WORK ITEM — Going line by line through the entries below, count those that contain "Taller". Give the number by itself.

EXERCISE DATA —
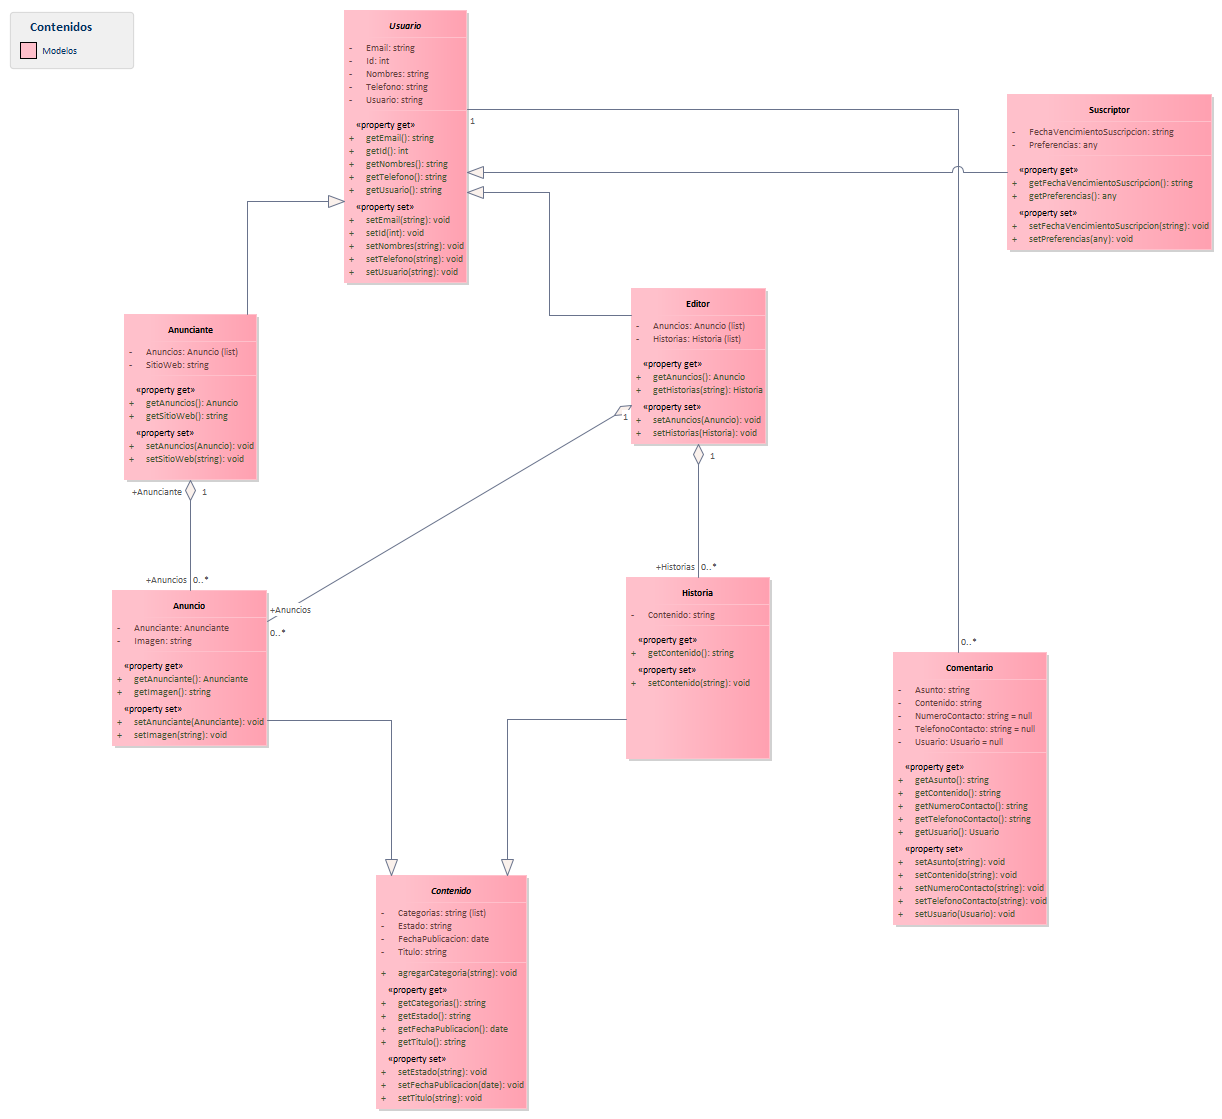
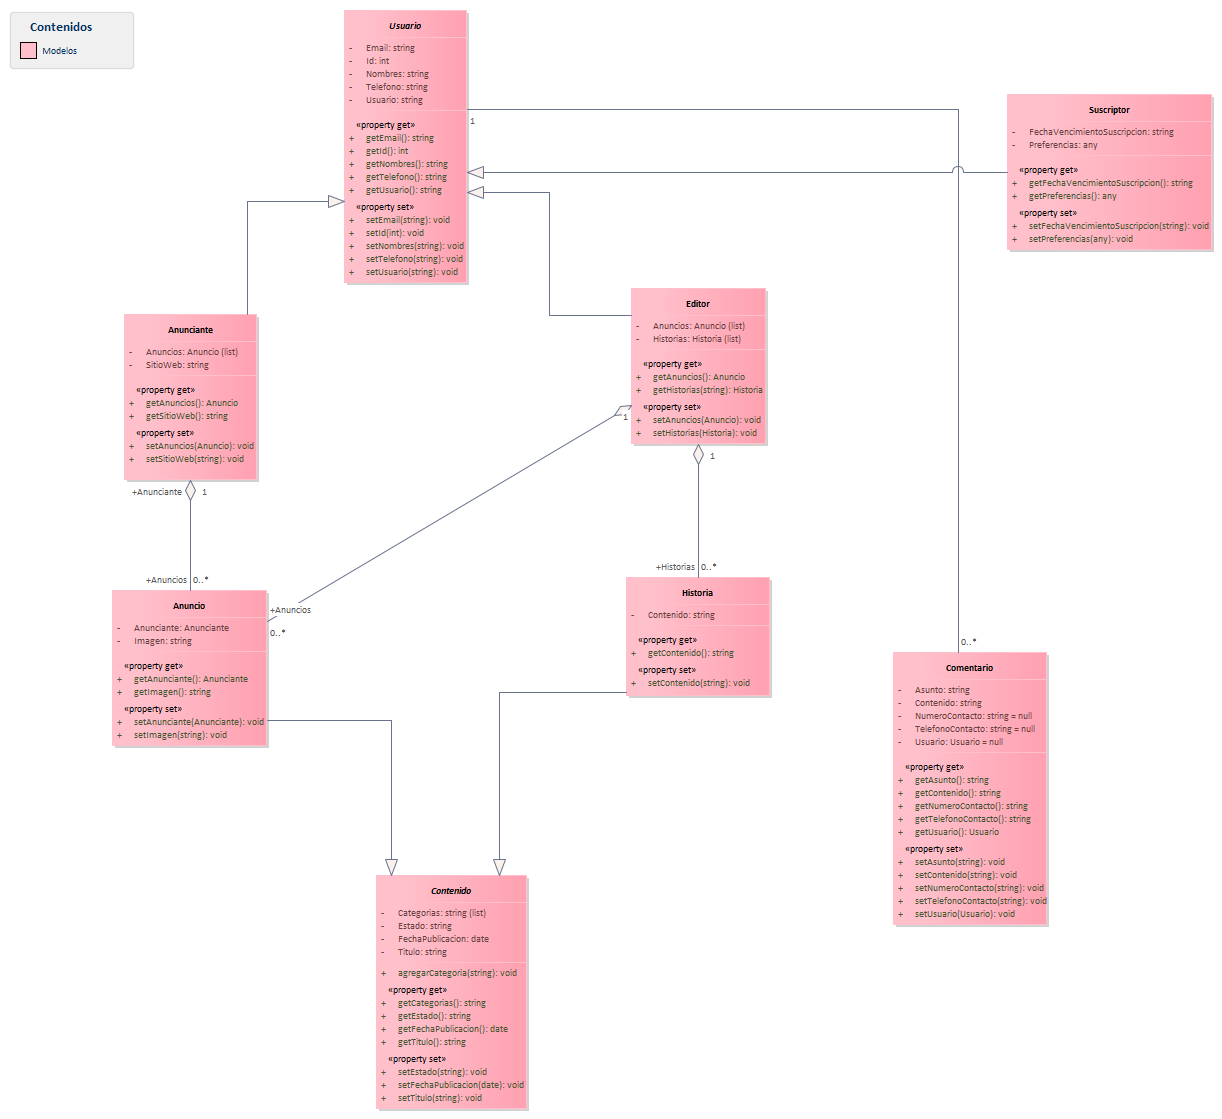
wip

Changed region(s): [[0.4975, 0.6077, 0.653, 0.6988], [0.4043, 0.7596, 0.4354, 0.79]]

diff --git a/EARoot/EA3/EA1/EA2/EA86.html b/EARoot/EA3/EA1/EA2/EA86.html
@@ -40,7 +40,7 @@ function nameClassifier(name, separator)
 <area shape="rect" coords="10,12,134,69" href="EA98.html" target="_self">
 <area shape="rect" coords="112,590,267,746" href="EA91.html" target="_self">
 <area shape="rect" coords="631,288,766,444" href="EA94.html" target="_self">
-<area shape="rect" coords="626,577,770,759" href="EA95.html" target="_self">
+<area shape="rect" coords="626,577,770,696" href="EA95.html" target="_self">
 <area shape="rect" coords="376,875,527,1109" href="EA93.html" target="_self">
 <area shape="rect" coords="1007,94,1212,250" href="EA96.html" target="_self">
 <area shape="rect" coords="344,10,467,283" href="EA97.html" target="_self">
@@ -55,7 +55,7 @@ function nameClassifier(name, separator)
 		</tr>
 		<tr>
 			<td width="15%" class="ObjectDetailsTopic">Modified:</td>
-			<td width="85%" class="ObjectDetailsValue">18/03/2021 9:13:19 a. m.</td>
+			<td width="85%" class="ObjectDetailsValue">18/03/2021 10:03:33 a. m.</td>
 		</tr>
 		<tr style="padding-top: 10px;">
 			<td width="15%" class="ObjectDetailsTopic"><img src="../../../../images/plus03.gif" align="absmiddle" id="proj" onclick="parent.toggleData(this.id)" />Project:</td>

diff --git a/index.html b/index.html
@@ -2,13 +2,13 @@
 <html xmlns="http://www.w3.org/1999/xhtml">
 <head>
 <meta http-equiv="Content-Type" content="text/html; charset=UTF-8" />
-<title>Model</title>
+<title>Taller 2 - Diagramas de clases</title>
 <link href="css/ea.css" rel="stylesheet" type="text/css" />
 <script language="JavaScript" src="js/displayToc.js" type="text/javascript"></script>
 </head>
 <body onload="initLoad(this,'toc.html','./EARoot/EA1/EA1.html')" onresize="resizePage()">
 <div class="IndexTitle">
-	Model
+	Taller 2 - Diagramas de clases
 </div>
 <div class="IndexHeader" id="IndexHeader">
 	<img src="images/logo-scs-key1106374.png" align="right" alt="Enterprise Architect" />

...

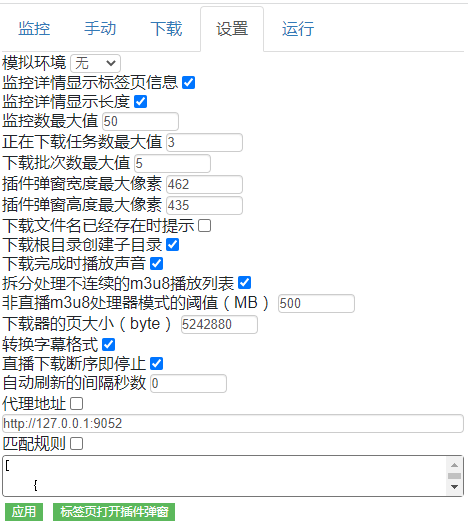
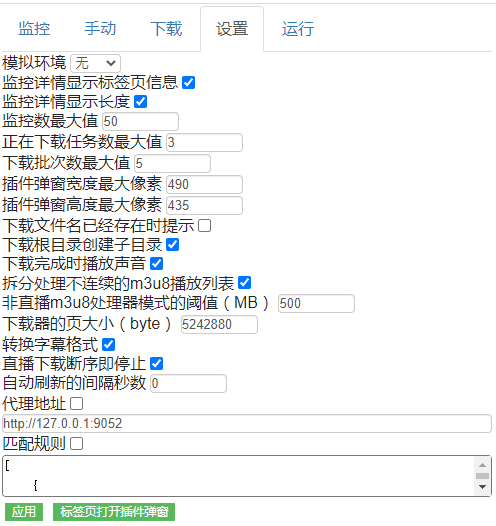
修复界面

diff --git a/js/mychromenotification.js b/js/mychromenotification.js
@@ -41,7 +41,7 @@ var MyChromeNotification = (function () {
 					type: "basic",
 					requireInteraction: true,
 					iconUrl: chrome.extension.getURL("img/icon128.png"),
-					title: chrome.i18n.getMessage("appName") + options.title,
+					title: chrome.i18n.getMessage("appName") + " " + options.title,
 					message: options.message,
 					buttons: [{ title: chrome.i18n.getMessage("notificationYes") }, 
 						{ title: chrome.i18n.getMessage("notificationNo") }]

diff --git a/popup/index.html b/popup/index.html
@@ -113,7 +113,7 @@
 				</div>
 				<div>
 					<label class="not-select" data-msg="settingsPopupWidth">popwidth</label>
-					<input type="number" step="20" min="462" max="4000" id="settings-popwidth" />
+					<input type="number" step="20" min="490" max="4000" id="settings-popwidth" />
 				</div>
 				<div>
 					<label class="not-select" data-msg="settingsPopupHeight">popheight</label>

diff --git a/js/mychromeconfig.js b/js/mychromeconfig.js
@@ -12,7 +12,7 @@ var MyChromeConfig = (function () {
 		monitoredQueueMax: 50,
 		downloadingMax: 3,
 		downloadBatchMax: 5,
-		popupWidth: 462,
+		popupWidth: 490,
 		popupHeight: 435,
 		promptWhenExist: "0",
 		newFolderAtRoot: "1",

RESULT OF THIS EXERCISE — 2